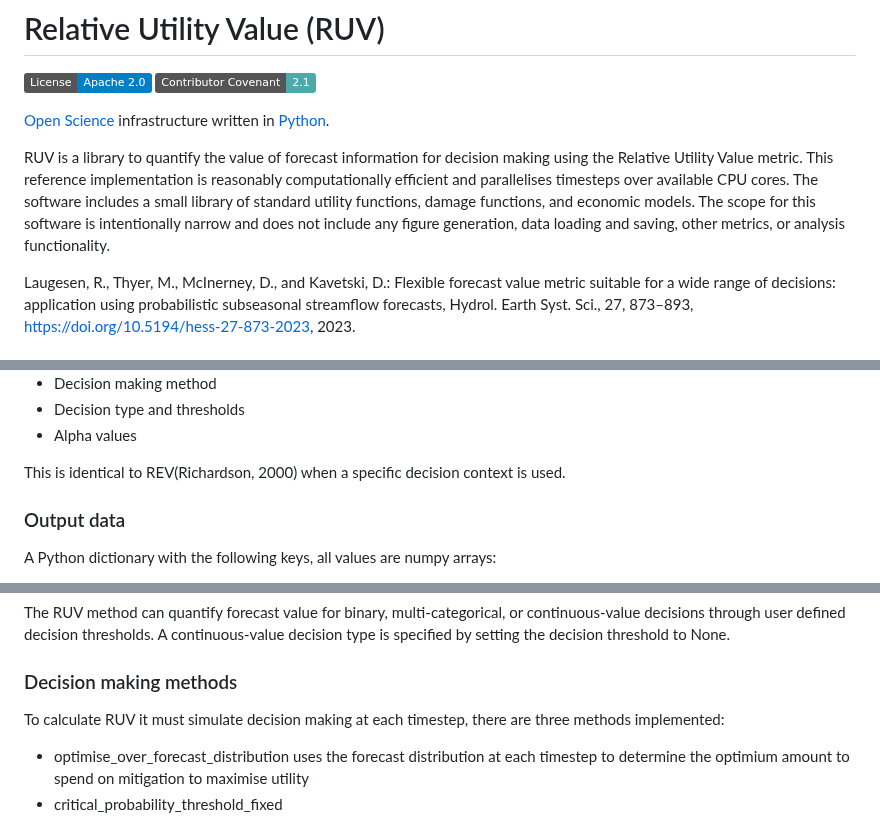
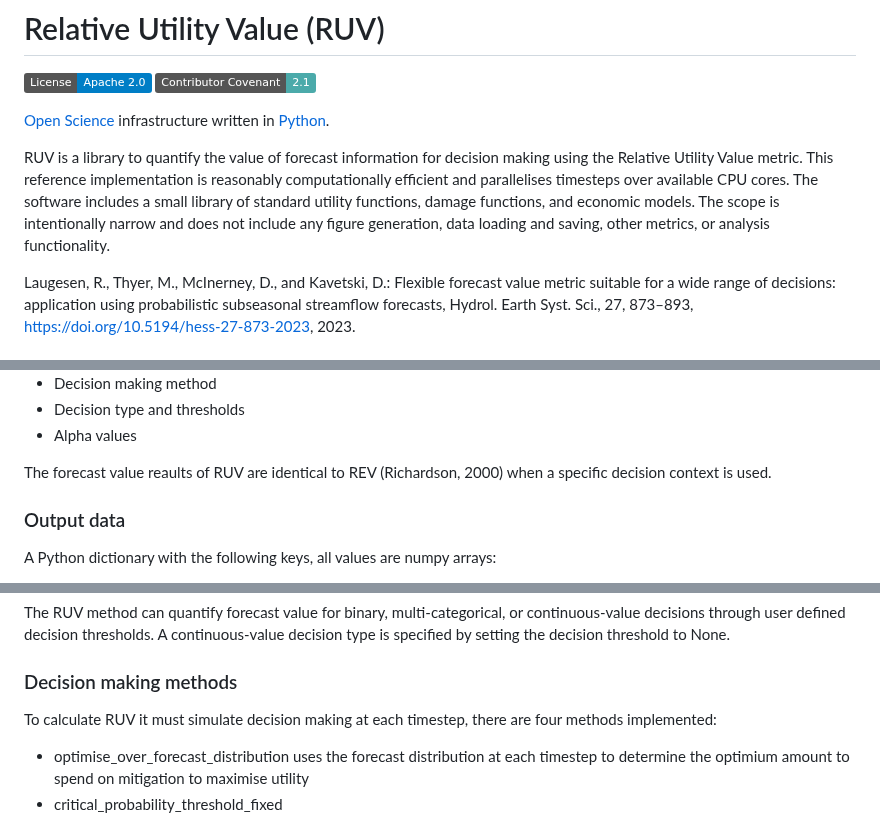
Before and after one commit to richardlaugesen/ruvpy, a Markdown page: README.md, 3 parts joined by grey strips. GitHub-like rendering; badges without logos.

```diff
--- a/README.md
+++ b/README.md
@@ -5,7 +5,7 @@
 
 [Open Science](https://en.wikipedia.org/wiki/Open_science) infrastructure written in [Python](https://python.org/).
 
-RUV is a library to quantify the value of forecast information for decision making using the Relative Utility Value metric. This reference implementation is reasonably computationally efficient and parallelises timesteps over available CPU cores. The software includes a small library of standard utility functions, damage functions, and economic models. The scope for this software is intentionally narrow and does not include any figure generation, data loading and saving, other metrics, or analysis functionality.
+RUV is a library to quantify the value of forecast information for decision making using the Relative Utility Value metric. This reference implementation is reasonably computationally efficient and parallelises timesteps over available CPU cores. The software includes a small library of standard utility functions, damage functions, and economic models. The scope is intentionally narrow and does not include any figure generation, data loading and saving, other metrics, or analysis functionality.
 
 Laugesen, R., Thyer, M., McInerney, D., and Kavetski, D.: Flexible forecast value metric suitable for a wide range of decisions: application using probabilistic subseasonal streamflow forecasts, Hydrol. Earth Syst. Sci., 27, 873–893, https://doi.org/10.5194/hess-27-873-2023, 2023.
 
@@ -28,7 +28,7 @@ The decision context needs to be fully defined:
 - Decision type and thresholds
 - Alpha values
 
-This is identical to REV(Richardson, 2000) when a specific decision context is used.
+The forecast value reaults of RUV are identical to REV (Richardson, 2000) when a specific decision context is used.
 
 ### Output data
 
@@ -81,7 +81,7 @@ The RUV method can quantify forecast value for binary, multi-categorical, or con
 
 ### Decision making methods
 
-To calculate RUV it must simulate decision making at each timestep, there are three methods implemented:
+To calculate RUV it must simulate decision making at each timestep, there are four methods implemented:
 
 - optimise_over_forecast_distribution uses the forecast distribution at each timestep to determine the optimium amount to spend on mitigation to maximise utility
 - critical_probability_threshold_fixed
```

### What you need to do
Your answer must be an exact copy of the records, with every picture left out.

### Solution
Before and after one commit to richardlaugesen/ruvpy, a Markdown page: README.md, 3 parts joined by grey strips. GitHub-like rendering; badges without logos.

```diff
--- a/README.md
+++ b/README.md
@@ -5,7 +5,7 @@
 
 [Open Science](https://en.wikipedia.org/wiki/Open_science) infrastructure written in [Python](https://python.org/).
 
-RUV is a library to quantify the value of forecast information for decision making using the Relative Utility Value metric. This reference implementation is reasonably computationally efficient and parallelises timesteps over available CPU cores. The software includes a small library of standard utility functions, damage functions, and economic models. The scope for this software is intentionally narrow and does not include any figure generation, data loading and saving, other metrics, or analysis functionality.
+RUV is a library to quantify the value of forecast information for decision making using the Relative Utility Value metric. This reference implementation is reasonably computationally efficient and parallelises timesteps over available CPU cores. The software includes a small library of standard utility functions, damage functions, and economic models. The scope is intentionally narrow and does not include any figure generation, data loading and saving, other metrics, or analysis functionality.
 
 Laugesen, R., Thyer, M., McInerney, D., and Kavetski, D.: Flexible forecast value metric suitable for a wide range of decisions: application using probabilistic subseasonal streamflow forecasts, Hydrol. Earth Syst. Sci., 27, 873–893, https://doi.org/10.5194/hess-27-873-2023, 2023.
 
@@ -28,7 +28,7 @@ The decision context needs to be fully defined:
 - Decision type and thresholds
 - Alpha values
 
-This is identical to REV(Richardson, 2000) when a specific decision context is used.
+The forecast value reaults of RUV are identical to REV (Richardson, 2000) when a specific decision context is used.
 
 ### Output data
 
@@ -81,7 +81,7 @@ The RUV method can quantify forecast value for binary, multi-categorical, or con
 
 ### Decision making methods
 
-To calculate RUV it must simulate decision making at each timestep, there are three methods implemented:
+To calculate RUV it must simulate decision making at each timestep, there are four methods implemented:
 
 - optimise_over_forecast_distribution uses the forecast distribution at each timestep to determine the optimium amount to spend on mitigation to maximise utility
 - critical_probability_threshold_fixed
```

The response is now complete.